(Web page revision data)
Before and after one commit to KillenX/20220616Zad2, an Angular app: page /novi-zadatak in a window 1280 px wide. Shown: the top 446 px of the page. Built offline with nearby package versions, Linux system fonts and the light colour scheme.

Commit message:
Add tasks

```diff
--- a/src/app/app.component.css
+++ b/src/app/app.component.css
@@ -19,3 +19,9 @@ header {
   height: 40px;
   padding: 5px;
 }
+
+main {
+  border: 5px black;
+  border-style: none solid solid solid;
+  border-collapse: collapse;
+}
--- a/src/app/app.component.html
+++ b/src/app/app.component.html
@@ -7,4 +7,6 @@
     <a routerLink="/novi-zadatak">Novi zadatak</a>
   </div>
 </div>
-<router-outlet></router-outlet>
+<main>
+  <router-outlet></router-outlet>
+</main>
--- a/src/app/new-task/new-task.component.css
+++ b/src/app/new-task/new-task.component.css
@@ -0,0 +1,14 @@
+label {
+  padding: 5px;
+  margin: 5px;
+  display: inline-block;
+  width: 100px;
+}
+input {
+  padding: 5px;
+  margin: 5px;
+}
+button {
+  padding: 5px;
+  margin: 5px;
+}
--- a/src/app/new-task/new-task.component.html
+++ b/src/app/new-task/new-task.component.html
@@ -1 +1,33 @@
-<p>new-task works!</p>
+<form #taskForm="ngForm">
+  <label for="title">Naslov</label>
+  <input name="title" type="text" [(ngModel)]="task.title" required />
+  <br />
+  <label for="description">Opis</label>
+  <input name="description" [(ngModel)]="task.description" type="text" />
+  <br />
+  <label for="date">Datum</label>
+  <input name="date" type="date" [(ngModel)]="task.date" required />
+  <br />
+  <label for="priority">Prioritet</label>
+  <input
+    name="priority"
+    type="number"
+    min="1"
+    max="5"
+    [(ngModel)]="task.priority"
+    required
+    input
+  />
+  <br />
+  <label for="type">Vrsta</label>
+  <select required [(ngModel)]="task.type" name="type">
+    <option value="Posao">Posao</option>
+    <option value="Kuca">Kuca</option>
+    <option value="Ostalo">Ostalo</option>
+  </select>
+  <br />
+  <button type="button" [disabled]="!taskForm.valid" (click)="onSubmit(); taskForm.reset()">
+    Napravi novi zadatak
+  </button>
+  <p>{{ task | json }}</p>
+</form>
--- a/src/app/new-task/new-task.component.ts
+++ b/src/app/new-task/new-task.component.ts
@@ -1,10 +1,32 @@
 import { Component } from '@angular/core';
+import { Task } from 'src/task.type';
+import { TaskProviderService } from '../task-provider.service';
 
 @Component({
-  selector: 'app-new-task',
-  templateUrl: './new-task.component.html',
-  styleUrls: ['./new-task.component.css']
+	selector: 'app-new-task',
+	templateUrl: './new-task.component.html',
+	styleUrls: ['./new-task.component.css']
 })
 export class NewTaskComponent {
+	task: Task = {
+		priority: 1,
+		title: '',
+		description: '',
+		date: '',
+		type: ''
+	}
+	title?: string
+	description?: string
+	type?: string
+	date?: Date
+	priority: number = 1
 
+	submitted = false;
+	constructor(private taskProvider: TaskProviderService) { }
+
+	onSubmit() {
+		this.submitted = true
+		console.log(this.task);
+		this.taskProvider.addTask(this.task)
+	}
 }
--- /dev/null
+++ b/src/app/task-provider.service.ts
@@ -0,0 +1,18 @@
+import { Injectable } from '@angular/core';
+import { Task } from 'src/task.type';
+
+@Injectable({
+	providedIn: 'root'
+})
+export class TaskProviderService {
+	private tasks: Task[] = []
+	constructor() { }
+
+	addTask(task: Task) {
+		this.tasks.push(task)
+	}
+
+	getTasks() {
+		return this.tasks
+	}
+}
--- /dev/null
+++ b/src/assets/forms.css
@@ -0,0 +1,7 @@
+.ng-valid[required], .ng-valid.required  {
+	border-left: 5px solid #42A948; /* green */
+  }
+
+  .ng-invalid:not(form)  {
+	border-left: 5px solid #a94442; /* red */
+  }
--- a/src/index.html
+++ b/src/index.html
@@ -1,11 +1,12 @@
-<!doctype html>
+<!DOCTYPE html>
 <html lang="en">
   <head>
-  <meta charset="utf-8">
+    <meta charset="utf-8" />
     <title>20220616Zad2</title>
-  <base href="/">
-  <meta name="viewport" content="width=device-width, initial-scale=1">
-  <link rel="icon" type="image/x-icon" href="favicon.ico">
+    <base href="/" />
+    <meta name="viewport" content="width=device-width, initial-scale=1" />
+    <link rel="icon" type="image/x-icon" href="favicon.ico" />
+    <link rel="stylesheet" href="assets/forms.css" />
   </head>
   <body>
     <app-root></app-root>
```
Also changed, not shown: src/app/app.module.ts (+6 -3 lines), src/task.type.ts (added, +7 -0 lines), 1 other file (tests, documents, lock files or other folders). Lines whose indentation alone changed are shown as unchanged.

▶ **Problem**
All of the entries must be printed again exactly as given.

▶ **Result**
Before and after one commit to KillenX/20220616Zad2, an Angular app: page /novi-zadatak in a window 1280 px wide. Shown: the top 446 px of the page. Built offline with nearby package versions, Linux system fonts and the light colour scheme.

Commit message:
Add tasks

```diff
--- a/src/app/app.component.css
+++ b/src/app/app.component.css
@@ -19,3 +19,9 @@ header {
   height: 40px;
   padding: 5px;
 }
+
+main {
+  border: 5px black;
+  border-style: none solid solid solid;
+  border-collapse: collapse;
+}
--- a/src/app/app.component.html
+++ b/src/app/app.component.html
@@ -7,4 +7,6 @@
     <a routerLink="/novi-zadatak">Novi zadatak</a>
   </div>
 </div>
-<router-outlet></router-outlet>
+<main>
+  <router-outlet></router-outlet>
+</main>
--- a/src/app/new-task/new-task.component.css
+++ b/src/app/new-task/new-task.component.css
@@ -0,0 +1,14 @@
+label {
+  padding: 5px;
+  margin: 5px;
+  display: inline-block;
+  width: 100px;
+}
+input {
+  padding: 5px;
+  margin: 5px;
+}
+button {
+  padding: 5px;
+  margin: 5px;
+}
--- a/src/app/new-task/new-task.component.html
+++ b/src/app/new-task/new-task.component.html
@@ -1 +1,33 @@
-<p>new-task works!</p>
+<form #taskForm="ngForm">
+  <label for="title">Naslov</label>
+  <input name="title" type="text" [(ngModel)]="task.title" required />
+  <br />
+  <label for="description">Opis</label>
+  <input name="description" [(ngModel)]="task.description" type="text" />
+  <br />
+  <label for="date">Datum</label>
+  <input name="date" type="date" [(ngModel)]="task.date" required />
+  <br />
+  <label for="priority">Prioritet</label>
+  <input
+    name="priority"
+    type="number"
+    min="1"
+    max="5"
+    [(ngModel)]="task.priority"
+    required
+    input
+  />
+  <br />
+  <label for="type">Vrsta</label>
+  <select required [(ngModel)]="task.type" name="type">
+    <option value="Posao">Posao</option>
+    <option value="Kuca">Kuca</option>
+    <option value="Ostalo">Ostalo</option>
+  </select>
+  <br />
+  <button type="button" [disabled]="!taskForm.valid" (click)="onSubmit(); taskForm.reset()">
+    Napravi novi zadatak
+  </button>
+  <p>{{ task | json }}</p>
+</form>
--- a/src/app/new-task/new-task.component.ts
+++ b/src/app/new-task/new-task.component.ts
@@ -1,10 +1,32 @@
 import { Component } from '@angular/core';
+import { Task } from 'src/task.type';
+import { TaskProviderService } from '../task-provider.service';
 
 @Component({
-  selector: 'app-new-task',
-  templateUrl: './new-task.component.html',
-  styleUrls: ['./new-task.component.css']
+	selector: 'app-new-task',
+	templateUrl: './new-task.component.html',
+	styleUrls: ['./new-task.component.css']
 })
 export class NewTaskComponent {
+	task: Task = {
+		priority: 1,
+		title: '',
+		description: '',
+		date: '',
+		type: ''
+	}
+	title?: string
+	description?: string
+	type?: string
+	date?: Date
+	priority: number = 1
 
+	submitted = false;
+	constructor(private taskProvider: TaskProviderService) { }
+
+	onSubmit() {
+		this.submitted = true
+		console.log(this.task);
+		this.taskProvider.addTask(this.task)
+	}
 }
--- /dev/null
+++ b/src/app/task-provider.service.ts
@@ -0,0 +1,18 @@
+import { Injectable } from '@angular/core';
+import { Task } from 'src/task.type';
+
+@Injectable({
+	providedIn: 'root'
+})
+export class TaskProviderService {
+	private tasks: Task[] = []
+	constructor() { }
+
+	addTask(task: Task) {
+		this.tasks.push(task)
+	}
+
+	getTasks() {
+		return this.tasks
+	}
+}
--- /dev/null
+++ b/src/assets/forms.css
@@ -0,0 +1,7 @@
+.ng-valid[required], .ng-valid.required  {
+	border-left: 5px solid #42A948; /* green */
+  }
+
+  .ng-invalid:not(form)  {
+	border-left: 5px solid #a94442; /* red */
+  }
--- a/src/index.html
+++ b/src/index.html
@@ -1,11 +1,12 @@
-<!doctype html>
+<!DOCTYPE html>
 <html lang="en">
   <head>
-  <meta charset="utf-8">
+    <meta charset="utf-8" />
     <title>20220616Zad2</title>
-  <base href="/">
-  <meta name="viewport" content="width=device-width, initial-scale=1">
-  <link rel="icon" type="image/x-icon" href="favicon.ico">
+    <base href="/" />
+    <meta name="viewport" content="width=device-width, initial-scale=1" />
+    <link rel="icon" type="image/x-icon" href="favicon.ico" />
+    <link rel="stylesheet" href="assets/forms.css" />
   </head>
   <body>
     <app-root></app-root>
```
Also changed, not shown: src/app/app.module.ts (+6 -3 lines), src/task.type.ts (added, +7 -0 lines), 1 other file (tests, documents, lock files or other folders). Lines whose indentation alone changed are shown as unchanged.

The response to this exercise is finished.